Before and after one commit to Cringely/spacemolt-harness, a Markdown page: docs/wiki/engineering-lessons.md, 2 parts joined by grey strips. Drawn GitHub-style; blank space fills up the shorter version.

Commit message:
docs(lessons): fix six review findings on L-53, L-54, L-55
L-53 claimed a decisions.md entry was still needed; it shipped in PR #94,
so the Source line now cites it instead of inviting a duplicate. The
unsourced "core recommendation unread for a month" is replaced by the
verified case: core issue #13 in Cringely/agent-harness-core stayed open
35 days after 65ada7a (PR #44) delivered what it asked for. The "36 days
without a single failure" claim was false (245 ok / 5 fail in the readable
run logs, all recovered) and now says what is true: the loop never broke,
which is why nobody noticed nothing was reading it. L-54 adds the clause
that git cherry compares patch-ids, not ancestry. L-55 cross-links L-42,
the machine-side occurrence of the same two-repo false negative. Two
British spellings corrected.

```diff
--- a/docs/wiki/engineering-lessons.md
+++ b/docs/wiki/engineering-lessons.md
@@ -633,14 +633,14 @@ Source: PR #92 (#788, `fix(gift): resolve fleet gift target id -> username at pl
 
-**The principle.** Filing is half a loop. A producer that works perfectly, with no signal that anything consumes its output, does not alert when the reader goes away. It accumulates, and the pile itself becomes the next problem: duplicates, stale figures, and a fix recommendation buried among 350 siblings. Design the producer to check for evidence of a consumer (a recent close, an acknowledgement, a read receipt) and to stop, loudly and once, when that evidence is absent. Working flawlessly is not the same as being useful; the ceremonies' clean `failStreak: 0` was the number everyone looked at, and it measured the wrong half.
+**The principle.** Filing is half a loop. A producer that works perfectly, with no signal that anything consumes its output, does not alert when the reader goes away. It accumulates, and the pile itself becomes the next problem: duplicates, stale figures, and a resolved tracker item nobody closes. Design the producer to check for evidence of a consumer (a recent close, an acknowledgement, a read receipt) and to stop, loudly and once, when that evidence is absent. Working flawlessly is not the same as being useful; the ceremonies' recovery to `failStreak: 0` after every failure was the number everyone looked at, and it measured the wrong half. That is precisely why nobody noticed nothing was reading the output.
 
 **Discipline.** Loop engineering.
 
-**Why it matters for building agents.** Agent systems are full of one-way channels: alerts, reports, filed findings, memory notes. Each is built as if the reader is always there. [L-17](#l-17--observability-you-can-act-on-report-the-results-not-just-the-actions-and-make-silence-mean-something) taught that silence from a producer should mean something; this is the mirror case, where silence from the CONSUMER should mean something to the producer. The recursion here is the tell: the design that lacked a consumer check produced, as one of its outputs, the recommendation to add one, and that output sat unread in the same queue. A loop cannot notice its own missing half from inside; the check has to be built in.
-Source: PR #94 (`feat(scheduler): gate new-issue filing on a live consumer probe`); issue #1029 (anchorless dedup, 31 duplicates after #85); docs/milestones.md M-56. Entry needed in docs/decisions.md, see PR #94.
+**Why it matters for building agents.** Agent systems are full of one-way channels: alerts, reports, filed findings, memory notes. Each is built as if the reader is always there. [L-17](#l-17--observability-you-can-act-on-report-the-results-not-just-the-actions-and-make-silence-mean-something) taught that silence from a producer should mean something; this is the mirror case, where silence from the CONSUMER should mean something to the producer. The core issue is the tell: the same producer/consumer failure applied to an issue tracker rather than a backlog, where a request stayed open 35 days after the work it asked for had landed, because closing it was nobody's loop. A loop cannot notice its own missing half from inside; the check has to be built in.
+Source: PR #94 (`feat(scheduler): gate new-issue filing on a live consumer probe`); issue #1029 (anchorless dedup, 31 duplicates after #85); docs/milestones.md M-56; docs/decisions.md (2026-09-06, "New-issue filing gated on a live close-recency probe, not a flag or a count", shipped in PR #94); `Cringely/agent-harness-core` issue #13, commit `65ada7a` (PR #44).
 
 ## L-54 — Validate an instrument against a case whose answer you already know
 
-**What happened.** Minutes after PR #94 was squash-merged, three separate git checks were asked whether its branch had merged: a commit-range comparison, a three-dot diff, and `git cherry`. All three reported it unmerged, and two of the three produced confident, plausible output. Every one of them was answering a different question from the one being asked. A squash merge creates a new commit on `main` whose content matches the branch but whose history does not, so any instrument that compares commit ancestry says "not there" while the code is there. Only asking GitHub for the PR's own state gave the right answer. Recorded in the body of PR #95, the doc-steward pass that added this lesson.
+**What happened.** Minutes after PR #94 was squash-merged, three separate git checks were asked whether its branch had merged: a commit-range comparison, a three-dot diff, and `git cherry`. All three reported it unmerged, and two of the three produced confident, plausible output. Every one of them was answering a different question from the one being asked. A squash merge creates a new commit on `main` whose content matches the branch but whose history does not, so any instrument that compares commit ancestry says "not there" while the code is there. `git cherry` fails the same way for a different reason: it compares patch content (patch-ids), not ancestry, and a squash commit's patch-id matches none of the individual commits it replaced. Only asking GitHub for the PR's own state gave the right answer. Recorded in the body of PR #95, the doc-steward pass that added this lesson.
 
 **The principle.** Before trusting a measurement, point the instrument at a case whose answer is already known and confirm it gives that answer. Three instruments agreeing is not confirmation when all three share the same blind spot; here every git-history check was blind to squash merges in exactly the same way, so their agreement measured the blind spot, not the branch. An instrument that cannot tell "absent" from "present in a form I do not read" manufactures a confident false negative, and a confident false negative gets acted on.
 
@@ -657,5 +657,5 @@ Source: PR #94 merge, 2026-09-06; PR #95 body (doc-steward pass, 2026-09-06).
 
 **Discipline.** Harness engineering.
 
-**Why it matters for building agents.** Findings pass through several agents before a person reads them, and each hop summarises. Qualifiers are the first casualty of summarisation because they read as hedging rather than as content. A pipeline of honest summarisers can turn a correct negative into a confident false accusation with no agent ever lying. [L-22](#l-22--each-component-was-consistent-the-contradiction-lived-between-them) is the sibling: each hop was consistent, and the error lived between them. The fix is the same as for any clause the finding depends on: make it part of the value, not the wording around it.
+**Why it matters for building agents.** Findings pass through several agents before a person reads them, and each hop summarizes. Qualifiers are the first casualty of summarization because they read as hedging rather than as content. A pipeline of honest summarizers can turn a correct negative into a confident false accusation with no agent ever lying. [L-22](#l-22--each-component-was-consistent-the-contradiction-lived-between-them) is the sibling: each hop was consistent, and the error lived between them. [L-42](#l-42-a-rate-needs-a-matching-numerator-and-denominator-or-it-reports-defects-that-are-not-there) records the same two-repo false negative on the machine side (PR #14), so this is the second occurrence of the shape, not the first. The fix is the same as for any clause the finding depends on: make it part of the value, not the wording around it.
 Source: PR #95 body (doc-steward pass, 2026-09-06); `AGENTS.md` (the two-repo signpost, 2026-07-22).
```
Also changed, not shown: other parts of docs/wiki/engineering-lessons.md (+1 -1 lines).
—————
◆ Problem statement
Each line of the entries that contains the word "docs" should be listed.

◆ Written answer
Before and after one commit to Cringely/spacemolt-harness, a Markdown page: docs/wiki/engineering-lessons.md, 2 parts joined by grey strips. Drawn GitHub-style; blank space fills up the shorter version.
docs(lessons): fix six review findings on L-53, L-54, L-55
--- a/docs/wiki/engineering-lessons.md
+++ b/docs/wiki/engineering-lessons.md
-Source: PR #94 (`feat(scheduler): gate new-issue filing on a live consumer probe`); issue #1029 (anchorless dedup, 31 duplicates after #85); docs/milestones.md M-56. Entry needed in docs/decisions.md, see PR #94.
+Source: PR #94 (`feat(scheduler): gate new-issue filing on a live consumer probe`); issue #1029 (anchorless dedup, 31 duplicates after #85); docs/milestones.md M-56; docs/decisions.md (2026-09-06, "New-issue filing gated on a live close-recency probe, not a flag or a count", shipped in PR #94); `Cringely/agent-harness-core` issue #13, commit `65ada7a` (PR #44).
Also changed, not shown: other parts of docs/wiki/engineering-lessons.md (+1 -1 lines).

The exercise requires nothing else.